Why Rappa Ternt Sanga matters: T-Pain’s use of Auto-Tune spread across the industry and actually eclipsed his own popularity. Snoop Dogg, Diddy, Lil Wayne and, particularly, Kanye West on his 808s & Heartbreak album heavily used the process. At one point, T-Pain publicly lamented the fact that the artists who used the sound he’d pioneered on his debut album didn’t give him enough credit—or royalties.
Homework: Guess what? T-Pain can sing. Without Auto-Tune. It’s true. Check out his rendition of “The Star-Spangled Banner” at a Los Angeles Dodgers game back in September. Perfect? No. But he proved that he can use his pipes without enhancement.
The essential two-song playlist: I just listened to the entire album for you. You can get a dose of nostalgia with the first two singles and keep it moving.
In related news: In 2009, Jay Z released “D.O.A. (Death of Auto-Tune),” a seemingly pointed jab at T-Pain and other artists who he felt had overused the vocal enhancement. Although the song raised eyebrows and left T-Pain defending himself, the success of T-Pain’s 2011 single “5 0’Clock,” featuring Lily Allen and Wiz Khalifa, proved that not even the power of Jay Z could stop Auto-Tune.

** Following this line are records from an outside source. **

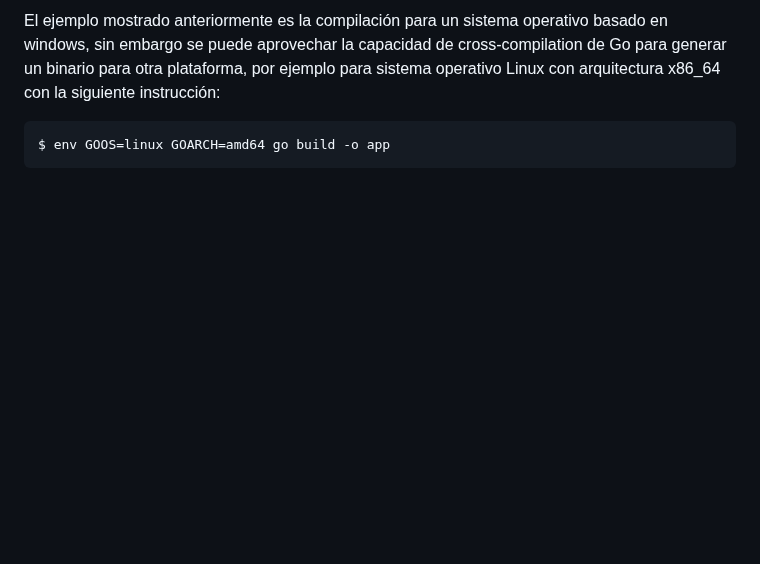
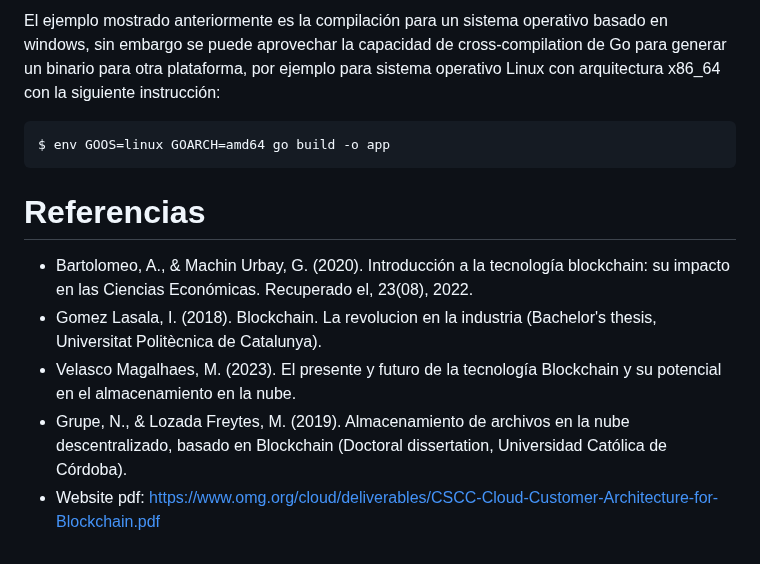
Before and after one commit to THEFLILUX/Crypto_Exchange_Backend, a Markdown page: README.md, the part around the change. Drawn GitHub-style; blank space fills up the shorter version.

````diff
--- a/README.md
+++ b/README.md
@@ -97,3 +97,11 @@ El ejemplo mostrado anteriormente es la compilación para un sistema operativo b
 ```
 $ env GOOS=linux GOARCH=amd64 go build -o app
 ```
+
+# Referencias
+
+- Bartolomeo, A., & Machin Urbay, G. (2020). Introducción a la tecnología blockchain: su impacto en las Ciencias Económicas. Recuperado el, 23(08), 2022.
+- Gomez Lasala, I. (2018). Blockchain. La revolucion en la industria (Bachelor's thesis, Universitat Politècnica de Catalunya).
+- Velasco Magalhaes, M. (2023). El presente y futuro de la tecnología Blockchain y su potencial en el almacenamiento en la nube.
+- Grupe, N., & Lozada Freytes, M. (2019). Almacenamiento de archivos en la nube descentralizado, basado en Blockchain (Doctoral dissertation, Universidad Católica de Córdoba).
+- Website pdf: https://www.omg.org/cloud/deliverables/CSCC-Cloud-Customer-Architecture-for-Blockchain.pdf
````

* Roger Troutman is often thought to be the originator of Auto-Tune or the closely related vocoder. Actually, Troutman used a talk box, which is an instrument that has to be learned, not simply a tool that can be used in post-production. Troutman learned about the talk box after Stevie Wonder used the instrument during an episode of Sesame Street in 1973.
** In 1998, Cher’s song “Believe” became a worldwide smash—and brought Auto-Tune into the pop lexicon. Auto-Tune is actually also referred to as “the Cher effect.”
Aliya S. King, a native of East Orange, N.J., is the author of two novels and three nonfiction books, including the New York Times best-seller Keep the Faith, written with recording artist Faith Evans. She lives with her husband and two daughters in New Jersey. Find her on Twitter and at aliyasking.com.